Most Israelis remember that just 40-some years ago, Judea and Samaria (including the eastern half of Jerusalem) were in Arab hands. They are smart enough to realize that surrendering those areas back to the Arabs wouldn’t result in peace today any more than it did before 1967.
As such, international pressure alone is not enough to get the Israelis to meet Arab demands, which the world insists must be done for peace to reign in the Middle East. So, instead of howling that Israel must make concessions to appease the world, advocates of the land-for-peace process both in Israel and abroad claim that if Israel does not facilitate the birth of a Palestinian Arab state, the Jewish state itself will soon cease to have a majority of Jews.
They call this the demographic threat.
But the demographic threat has been repeatedly debunked, although the mainstream media tends to only cover those predictions that support the demographic threat.
Two left-wing Israeli demographers have again been pushing the demographic threat in major local newspapers. This week, the deputy director of the Yesha Council of Jewish communities in Judea and Samaria sought to once again set the record straight.
Speaking to Arutz 7 radio, Yigal Dilmoni noted that one of the demographers made similarly gloomy predictions decades ago. In a 1987 feature article that appeared in Israel’s largest daily newspaper, Yediot Ahronot, demographer Prof. Arnon Sofer insisted that by the year 2000, Israel would no longer be majority Jewish.
Of course, that prediction turned out to be utterly erroneous, as Jews today, in 2010, make up about 80 percent of Israel’s population.
Dilmoni noted that even if Israel annexed Judea and Samaria and added the Arabs there to its population, Jews would still hold a majority of 67 percent in the lands west of the Jordan River.
One of the biggest problems with these demographic games is that Israel’s leading “experts” and the government itself too easily accept Palestinian-provided population figures, which naturally are massaged to benefit the “Palestinian cause.”
A recent study done by the American-Israel Demographic Research Group revealed that instead of the 2.5 million Arabs the Palestinian Authority claims live in Judea and Samaria, in reality only 1.5 million Palestinian Arabs live there.
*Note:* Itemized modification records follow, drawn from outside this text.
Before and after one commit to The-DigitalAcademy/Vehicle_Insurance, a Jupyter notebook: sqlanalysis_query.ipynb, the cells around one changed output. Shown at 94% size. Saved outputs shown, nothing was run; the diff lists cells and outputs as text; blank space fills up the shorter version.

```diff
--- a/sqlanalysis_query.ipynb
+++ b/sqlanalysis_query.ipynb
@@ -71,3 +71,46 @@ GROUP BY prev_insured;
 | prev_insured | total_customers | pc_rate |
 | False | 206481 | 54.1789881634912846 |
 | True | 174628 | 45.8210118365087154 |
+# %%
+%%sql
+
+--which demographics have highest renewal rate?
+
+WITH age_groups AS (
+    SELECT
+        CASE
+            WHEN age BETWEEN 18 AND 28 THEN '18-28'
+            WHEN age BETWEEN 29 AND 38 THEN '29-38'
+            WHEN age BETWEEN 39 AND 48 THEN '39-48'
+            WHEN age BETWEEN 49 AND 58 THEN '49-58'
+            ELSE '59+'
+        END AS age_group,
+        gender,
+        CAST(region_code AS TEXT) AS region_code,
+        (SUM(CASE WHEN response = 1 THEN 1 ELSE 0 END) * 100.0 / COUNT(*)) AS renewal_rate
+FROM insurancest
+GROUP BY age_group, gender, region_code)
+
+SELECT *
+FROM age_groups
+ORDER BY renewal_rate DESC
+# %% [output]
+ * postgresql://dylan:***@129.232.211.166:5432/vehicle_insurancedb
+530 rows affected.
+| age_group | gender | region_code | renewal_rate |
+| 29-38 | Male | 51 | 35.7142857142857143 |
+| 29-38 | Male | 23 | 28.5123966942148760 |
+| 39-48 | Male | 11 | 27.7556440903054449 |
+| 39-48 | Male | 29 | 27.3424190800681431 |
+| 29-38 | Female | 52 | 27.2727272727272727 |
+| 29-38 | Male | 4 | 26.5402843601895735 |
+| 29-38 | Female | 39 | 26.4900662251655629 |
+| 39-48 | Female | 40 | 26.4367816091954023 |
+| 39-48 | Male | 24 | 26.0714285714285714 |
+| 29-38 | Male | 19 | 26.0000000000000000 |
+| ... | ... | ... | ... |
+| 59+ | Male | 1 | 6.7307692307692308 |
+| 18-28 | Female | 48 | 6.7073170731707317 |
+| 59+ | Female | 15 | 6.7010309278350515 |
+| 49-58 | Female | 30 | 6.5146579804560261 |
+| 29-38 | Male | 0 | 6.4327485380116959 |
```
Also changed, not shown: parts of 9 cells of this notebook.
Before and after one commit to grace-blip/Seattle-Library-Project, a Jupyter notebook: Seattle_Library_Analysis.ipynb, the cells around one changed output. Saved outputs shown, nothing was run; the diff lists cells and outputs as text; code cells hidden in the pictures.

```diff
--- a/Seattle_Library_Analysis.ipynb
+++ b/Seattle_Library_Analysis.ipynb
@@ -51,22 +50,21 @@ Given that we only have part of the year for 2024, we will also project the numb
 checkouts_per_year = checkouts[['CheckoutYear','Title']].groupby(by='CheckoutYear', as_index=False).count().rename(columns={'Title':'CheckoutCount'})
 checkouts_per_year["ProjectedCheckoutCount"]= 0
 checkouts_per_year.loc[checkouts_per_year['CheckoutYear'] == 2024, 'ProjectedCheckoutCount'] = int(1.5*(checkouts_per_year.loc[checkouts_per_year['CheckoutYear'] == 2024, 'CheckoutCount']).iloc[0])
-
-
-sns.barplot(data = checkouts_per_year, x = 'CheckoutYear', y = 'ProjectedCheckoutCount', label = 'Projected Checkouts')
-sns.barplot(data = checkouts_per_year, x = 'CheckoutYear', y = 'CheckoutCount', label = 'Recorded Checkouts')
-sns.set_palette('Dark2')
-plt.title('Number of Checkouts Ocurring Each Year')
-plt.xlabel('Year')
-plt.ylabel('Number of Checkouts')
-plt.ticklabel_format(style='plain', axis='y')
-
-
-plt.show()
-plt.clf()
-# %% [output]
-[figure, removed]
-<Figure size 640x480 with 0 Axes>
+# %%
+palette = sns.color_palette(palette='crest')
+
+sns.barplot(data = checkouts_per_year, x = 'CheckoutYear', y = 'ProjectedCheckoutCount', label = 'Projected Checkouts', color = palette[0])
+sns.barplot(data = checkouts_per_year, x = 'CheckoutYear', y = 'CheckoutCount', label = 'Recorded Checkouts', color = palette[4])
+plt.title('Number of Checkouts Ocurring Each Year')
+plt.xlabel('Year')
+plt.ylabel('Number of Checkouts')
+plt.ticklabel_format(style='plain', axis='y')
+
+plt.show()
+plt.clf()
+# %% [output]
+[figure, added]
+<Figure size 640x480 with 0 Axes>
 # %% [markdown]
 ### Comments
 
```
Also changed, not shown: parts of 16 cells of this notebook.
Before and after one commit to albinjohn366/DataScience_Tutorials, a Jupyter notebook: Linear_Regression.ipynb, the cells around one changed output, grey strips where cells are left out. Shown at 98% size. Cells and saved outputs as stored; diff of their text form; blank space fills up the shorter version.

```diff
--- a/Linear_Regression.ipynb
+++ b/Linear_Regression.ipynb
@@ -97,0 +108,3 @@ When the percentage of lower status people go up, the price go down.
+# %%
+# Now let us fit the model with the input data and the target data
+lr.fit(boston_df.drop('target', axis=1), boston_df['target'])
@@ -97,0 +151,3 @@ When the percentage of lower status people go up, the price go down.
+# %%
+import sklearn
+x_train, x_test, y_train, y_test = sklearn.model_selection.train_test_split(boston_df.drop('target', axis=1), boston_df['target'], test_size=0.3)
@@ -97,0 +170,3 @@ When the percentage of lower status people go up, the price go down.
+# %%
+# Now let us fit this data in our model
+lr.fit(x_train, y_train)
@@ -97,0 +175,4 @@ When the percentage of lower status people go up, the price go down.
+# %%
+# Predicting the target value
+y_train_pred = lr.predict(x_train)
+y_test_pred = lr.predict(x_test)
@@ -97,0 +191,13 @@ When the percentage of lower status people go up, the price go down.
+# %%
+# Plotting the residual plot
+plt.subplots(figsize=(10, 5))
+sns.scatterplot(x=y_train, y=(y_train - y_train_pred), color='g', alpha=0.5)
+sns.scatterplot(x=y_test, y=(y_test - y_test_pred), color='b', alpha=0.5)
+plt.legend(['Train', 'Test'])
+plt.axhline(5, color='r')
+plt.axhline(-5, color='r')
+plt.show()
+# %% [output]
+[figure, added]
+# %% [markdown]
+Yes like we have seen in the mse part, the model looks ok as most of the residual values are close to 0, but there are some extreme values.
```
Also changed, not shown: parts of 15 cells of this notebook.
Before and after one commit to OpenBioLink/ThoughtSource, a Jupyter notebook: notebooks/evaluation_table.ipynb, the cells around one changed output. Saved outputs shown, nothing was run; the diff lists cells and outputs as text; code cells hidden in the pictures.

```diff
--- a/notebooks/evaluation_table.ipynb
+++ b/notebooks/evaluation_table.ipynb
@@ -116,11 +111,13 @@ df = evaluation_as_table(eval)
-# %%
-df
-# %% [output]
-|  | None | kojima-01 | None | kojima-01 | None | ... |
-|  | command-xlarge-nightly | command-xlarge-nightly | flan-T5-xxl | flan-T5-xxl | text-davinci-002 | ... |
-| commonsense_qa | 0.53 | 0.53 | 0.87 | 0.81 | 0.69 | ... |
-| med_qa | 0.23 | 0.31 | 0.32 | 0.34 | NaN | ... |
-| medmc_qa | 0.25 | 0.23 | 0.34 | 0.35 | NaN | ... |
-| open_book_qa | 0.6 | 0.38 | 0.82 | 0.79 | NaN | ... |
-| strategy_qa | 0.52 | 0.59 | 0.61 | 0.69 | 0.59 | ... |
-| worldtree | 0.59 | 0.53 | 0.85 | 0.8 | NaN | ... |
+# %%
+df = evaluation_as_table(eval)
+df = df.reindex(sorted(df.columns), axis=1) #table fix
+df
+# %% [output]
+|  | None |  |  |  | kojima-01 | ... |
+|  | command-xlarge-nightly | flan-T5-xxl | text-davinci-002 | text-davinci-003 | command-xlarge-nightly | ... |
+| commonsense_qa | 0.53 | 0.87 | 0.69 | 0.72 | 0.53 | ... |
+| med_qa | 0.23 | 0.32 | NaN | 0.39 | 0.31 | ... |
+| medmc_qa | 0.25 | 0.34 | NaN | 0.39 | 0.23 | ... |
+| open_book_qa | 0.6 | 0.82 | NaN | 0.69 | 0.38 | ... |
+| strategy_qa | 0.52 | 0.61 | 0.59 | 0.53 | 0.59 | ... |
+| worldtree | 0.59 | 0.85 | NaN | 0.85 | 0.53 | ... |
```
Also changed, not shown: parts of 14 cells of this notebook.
Additionally, the Palestinian Arab birthrate has been dropping, while the Jewish birthrate in Israel has seen a slight increase over the past decade.
The bottom line is that Israel is not facing a demographic threat, even if it fully exercises its biblical mandate and annexes Judea and Samaria. And even if the demographic threat that many claim exists was real, it would still pale in comparison to the actual demographic threat that existed in 1948, but which did not deter David Ben Gurion and his fellow Jews from declaring statehood.